Just over three years since she sank at the cost of more than 1,000 lives, the Egyptian owner of the al-Salam Boccaccio 98 ferry has been sentenced to seven years in jail for involuntary manslaughter. Mamduh Ismail, a former member of the Egyptian parliament’s upper house, which is appointed by President Mubarak, had been acquitted in an earlier trial.
Hundreds of victims’ relatives applauded the verdict, though there is no certainty that Mr Ismail will serve his sentence as he left Egypt soon after the disaster, and is now believed to be in Europe, possibly London. Two other defendants, also absent, were sentenced to three years in gaol.

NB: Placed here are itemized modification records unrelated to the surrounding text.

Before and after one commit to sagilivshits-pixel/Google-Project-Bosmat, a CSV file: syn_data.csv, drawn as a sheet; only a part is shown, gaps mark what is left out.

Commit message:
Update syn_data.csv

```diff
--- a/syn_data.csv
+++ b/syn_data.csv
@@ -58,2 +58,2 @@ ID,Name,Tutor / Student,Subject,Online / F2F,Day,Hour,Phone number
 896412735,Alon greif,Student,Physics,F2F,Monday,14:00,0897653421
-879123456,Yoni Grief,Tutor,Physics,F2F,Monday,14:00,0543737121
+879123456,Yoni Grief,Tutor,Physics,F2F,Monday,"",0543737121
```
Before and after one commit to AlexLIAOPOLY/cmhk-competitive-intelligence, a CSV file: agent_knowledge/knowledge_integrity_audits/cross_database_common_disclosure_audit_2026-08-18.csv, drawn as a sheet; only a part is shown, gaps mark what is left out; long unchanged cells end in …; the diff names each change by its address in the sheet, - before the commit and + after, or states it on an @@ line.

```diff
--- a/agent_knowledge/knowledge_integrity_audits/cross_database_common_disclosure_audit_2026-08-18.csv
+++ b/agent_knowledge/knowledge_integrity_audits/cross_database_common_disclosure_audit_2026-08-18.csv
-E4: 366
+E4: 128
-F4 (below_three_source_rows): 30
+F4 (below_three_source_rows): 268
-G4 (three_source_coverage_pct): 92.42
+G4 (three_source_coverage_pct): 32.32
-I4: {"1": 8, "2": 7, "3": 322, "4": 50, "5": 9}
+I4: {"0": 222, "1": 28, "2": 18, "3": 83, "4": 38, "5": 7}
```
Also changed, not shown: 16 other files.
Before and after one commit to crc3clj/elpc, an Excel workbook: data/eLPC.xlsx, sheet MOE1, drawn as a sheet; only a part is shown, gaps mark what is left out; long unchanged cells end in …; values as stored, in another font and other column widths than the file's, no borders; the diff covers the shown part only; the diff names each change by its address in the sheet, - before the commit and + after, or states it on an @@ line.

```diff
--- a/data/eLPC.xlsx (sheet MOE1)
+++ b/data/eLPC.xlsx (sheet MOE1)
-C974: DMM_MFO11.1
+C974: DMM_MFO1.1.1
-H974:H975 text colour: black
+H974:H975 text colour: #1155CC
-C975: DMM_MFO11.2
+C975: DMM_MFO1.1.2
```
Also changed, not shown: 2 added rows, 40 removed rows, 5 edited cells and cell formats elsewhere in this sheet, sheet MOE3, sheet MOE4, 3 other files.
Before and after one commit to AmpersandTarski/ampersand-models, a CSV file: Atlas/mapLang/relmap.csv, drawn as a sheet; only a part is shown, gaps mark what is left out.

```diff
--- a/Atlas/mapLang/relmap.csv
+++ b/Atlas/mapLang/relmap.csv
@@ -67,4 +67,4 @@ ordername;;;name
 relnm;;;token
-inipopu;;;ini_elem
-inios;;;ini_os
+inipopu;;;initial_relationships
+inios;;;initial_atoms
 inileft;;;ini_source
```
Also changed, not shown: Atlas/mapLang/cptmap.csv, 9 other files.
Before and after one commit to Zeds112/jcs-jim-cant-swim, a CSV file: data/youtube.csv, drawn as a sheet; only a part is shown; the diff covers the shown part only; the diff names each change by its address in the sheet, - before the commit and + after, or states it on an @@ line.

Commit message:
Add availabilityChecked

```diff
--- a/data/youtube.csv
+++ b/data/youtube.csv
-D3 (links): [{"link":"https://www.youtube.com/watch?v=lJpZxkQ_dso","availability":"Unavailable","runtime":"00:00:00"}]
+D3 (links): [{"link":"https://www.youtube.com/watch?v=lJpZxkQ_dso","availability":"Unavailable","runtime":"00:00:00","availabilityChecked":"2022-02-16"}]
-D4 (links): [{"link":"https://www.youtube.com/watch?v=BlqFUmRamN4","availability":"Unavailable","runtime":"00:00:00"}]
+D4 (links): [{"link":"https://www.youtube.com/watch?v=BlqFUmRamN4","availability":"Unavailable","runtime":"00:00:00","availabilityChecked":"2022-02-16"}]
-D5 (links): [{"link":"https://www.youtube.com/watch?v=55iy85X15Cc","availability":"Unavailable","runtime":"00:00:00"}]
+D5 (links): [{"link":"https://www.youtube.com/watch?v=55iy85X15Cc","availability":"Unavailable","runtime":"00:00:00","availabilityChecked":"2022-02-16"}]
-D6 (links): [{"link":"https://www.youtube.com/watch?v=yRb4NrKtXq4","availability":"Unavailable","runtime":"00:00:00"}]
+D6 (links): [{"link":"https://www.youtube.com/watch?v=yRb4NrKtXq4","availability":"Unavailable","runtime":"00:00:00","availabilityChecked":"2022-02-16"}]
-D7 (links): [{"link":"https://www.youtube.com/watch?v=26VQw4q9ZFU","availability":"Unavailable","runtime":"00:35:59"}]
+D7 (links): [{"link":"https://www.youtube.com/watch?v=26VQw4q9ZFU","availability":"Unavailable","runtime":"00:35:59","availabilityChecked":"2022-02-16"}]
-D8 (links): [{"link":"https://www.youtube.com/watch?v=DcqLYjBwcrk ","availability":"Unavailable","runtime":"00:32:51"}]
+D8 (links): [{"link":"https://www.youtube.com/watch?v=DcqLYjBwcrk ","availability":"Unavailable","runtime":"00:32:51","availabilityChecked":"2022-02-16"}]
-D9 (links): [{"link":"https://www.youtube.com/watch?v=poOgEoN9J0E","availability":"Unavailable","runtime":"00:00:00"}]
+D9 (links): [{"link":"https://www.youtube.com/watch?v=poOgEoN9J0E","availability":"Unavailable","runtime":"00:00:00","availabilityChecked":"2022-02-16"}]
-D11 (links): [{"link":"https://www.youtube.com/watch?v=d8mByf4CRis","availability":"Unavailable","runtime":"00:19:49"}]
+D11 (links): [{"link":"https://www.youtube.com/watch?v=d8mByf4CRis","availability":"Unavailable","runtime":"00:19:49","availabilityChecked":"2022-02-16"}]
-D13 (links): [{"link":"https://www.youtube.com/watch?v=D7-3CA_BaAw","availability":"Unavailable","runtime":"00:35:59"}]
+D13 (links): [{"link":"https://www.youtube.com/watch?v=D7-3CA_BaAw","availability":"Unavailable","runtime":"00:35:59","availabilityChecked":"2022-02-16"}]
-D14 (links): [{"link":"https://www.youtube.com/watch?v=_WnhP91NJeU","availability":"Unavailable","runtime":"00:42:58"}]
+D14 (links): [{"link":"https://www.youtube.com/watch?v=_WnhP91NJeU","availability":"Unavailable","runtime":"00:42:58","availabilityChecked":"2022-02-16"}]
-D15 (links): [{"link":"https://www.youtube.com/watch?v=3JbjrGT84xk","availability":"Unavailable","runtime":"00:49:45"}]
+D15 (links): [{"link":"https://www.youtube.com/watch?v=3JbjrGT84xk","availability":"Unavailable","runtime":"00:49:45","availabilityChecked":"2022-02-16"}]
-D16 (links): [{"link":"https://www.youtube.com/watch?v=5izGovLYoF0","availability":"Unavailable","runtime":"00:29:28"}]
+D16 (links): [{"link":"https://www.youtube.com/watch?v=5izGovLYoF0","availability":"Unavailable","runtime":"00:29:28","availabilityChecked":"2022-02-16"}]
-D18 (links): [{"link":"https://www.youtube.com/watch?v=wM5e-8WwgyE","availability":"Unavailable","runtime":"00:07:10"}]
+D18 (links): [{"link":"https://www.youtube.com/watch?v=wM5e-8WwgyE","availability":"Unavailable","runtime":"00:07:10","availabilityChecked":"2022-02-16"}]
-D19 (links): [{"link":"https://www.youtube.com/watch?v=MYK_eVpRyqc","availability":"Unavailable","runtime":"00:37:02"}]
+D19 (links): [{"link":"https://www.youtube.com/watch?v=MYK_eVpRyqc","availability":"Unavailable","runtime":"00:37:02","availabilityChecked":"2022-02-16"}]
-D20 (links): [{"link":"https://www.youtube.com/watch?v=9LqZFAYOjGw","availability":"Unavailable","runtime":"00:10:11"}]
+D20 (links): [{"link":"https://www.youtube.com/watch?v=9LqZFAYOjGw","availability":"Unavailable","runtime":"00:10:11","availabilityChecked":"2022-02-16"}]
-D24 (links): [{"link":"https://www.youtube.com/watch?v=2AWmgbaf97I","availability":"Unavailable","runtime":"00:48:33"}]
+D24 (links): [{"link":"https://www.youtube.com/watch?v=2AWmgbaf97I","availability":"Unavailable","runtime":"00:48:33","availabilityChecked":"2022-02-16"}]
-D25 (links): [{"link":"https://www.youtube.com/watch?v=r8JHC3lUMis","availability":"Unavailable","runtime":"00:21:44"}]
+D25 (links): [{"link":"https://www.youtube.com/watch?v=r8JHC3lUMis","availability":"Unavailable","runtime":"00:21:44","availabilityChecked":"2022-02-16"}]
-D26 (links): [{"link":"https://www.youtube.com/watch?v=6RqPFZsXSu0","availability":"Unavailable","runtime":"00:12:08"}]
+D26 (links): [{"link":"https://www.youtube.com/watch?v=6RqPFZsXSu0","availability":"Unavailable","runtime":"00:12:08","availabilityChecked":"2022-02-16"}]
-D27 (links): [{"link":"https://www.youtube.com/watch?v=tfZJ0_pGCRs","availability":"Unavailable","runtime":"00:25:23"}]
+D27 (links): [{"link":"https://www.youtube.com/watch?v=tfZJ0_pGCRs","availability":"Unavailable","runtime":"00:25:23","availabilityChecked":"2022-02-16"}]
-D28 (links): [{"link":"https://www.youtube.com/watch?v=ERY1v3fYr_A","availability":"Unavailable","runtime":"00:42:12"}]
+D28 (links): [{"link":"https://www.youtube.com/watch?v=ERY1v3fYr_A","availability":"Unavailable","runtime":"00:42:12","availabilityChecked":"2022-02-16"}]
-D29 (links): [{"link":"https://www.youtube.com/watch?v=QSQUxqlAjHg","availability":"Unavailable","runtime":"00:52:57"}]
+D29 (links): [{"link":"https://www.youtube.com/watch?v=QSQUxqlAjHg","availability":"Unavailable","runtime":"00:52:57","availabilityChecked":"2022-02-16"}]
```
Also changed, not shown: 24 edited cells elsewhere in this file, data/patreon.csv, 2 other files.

The roll-on-roll-off ferry, which was carrying mainly Egyptian migrant workers and pilgrims home from Saudi Arabia, went down in the Red Sea on the night of February 2, 2006. A fire broke out on the car deck, and the crew were never able to get it under control. Passengers who were alarmed about the thick smoke were told by crew members to go back to bed.
By the time the crew had decided everyone had to abandon ship, she was listing so badly that it was difficult to launch the lifeboats, and more than 1,000 people drowned, with just 388 surviving. At the initial trial in July 2008, Mr Ismail and four other defendants from the ferry company were acquitted, while the captain of another ferry was gaoled for six months for failing to help the al-Salam.